The next method and perhaps the most deadly method is Center-Pinning. My better half appropriately dubbed it a bike with no brakes. Like the float rod the Center-Pin rod is very long. Center-Pins range from 11-15’ in length with a reel that resembles a fly reel but with no drag. The drag is done all by hand, “mono e mono”. I spool my center-pin reels with straight 12lb Suffix high visible orange line. The Suffix line is Hydrophobic, meaning it floats and is highly resistant to twist. It’s by far the best line I have found for the center-pin. I rig it with a fixed float on the Kenai. With the extra length of the rod and the style of casting there is no need for a slider. I prefer a 5.5 gram Raven float. Below the float I tie a micro swivel and about 8 ft of 10 lb Seaguar Fluorocarbon for my shot line. I space out small shot along the length of this section of line to get my whole line sinking evenly and naturally along its length. Then another micro swivel with my 20 inches of 8 lb Seaguar tippet attached and my favorite fly or bead at the end. Fishing the Center-Pin is the same process as the float rod. Cast up stream and let the line roll off the free spooling reel until the float goes down. A drag free, natural drift Center-pining is unmatched and really translates into more fish.

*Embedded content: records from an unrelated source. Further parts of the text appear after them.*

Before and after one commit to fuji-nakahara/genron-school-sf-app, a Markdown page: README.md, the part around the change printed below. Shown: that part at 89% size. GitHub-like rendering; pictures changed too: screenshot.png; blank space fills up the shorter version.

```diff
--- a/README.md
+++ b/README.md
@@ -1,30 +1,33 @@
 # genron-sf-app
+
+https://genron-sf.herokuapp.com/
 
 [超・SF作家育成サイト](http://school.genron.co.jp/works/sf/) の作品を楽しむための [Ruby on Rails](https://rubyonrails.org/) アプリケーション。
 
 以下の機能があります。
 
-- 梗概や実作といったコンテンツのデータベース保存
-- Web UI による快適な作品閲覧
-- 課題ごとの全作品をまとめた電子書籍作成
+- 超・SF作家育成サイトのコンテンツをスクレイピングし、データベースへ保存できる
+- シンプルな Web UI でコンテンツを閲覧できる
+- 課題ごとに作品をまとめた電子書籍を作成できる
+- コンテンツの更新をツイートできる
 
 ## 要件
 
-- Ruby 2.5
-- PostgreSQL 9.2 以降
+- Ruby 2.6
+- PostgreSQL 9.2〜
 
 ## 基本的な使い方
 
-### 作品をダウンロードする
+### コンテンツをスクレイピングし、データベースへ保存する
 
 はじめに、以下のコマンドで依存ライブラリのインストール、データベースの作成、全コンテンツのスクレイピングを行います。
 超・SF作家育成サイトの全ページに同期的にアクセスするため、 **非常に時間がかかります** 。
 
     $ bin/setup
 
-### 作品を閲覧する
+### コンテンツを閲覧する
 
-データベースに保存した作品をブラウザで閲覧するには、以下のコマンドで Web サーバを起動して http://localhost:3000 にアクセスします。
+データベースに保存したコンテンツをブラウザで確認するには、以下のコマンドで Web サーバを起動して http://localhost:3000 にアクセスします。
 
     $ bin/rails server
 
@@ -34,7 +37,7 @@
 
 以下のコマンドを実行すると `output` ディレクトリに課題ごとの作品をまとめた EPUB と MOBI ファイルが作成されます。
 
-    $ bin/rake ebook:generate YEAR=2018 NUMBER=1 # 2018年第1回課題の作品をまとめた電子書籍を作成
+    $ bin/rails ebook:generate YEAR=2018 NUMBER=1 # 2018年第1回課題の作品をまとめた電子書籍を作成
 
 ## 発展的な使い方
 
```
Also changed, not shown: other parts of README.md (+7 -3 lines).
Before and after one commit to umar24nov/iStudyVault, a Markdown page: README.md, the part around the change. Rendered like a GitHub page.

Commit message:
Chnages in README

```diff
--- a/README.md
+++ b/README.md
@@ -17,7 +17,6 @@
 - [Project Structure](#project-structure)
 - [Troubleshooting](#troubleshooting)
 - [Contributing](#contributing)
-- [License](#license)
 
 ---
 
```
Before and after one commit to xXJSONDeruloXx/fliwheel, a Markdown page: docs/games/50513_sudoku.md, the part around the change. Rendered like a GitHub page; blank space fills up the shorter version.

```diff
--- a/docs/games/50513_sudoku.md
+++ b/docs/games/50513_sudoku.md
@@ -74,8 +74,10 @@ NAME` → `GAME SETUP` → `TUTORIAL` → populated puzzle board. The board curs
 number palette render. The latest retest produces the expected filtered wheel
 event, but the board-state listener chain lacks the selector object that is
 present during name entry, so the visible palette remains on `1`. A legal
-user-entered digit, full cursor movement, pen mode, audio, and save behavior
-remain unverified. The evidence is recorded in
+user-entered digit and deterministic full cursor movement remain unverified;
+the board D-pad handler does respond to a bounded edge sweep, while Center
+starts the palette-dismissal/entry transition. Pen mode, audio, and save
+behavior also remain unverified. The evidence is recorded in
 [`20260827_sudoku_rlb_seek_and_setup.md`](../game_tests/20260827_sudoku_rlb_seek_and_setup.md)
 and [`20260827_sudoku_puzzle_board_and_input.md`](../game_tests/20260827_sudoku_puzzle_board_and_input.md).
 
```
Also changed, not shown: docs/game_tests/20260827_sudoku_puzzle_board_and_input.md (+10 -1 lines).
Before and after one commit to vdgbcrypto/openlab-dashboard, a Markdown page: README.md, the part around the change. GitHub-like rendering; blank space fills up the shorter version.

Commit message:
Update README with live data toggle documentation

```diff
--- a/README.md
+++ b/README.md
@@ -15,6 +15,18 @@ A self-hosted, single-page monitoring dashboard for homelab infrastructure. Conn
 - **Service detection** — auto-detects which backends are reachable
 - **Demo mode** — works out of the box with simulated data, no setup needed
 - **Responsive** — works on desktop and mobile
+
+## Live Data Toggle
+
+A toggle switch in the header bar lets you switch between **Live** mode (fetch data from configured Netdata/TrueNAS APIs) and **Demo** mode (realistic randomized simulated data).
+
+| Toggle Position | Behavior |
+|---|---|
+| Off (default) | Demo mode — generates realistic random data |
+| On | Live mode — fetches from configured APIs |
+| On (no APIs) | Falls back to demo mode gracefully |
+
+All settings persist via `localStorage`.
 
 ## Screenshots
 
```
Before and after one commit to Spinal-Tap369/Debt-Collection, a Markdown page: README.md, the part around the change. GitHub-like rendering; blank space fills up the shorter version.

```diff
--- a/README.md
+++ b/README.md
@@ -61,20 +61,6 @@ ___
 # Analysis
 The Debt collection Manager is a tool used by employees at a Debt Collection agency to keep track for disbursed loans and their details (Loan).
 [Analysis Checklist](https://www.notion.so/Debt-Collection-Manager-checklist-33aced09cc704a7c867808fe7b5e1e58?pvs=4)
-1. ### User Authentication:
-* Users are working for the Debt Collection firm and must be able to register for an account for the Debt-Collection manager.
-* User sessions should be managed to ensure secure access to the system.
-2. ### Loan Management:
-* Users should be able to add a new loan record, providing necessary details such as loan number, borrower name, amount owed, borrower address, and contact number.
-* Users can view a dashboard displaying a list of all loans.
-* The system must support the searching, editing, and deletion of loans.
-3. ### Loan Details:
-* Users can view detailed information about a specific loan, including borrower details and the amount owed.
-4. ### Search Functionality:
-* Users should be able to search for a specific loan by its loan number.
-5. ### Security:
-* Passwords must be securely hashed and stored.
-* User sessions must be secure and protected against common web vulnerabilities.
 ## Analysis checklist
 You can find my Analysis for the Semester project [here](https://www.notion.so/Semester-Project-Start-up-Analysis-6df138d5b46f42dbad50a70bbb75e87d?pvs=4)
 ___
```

I won’t spend much time on the last two methods employed on the Kenai except to say this. If you are completely lacking skill and devoid of any honor you may pull plugs or drag shrimp for these fish and be successful as well. I recommend avoiding treble hooks and shrimp due to their high mortility rates. These fish are truly special trophies, something I hold dear to my heart and there is no quicker way to scar them or kill them than hooking them on a plug with bait and treble hooks.
Trout season on the Kenai officially opened on June 11th. It didn’t disappoint with some magnum rainbows hungry from their recent spawn making unusual mistakes. So it’s back to the grind now, guiding tourists chasing the mighty Kenai King Salmon for another month and a half until the trout season really ramps up in August. The fall is when these fish really grow to enormous proportions feeding on salmon spawn and rotting carcasses all summer. So while I dearly love salmon fishing stripes & spots are always in the back of my mind. I know these magnificent Rainbows, the Kenai’s secret treasure are waiting and they will be ready for battle when king season closes at 12:01 a.m. August 1st. Until then I will be dreaming of a 35 incher to do back flips for me this fall.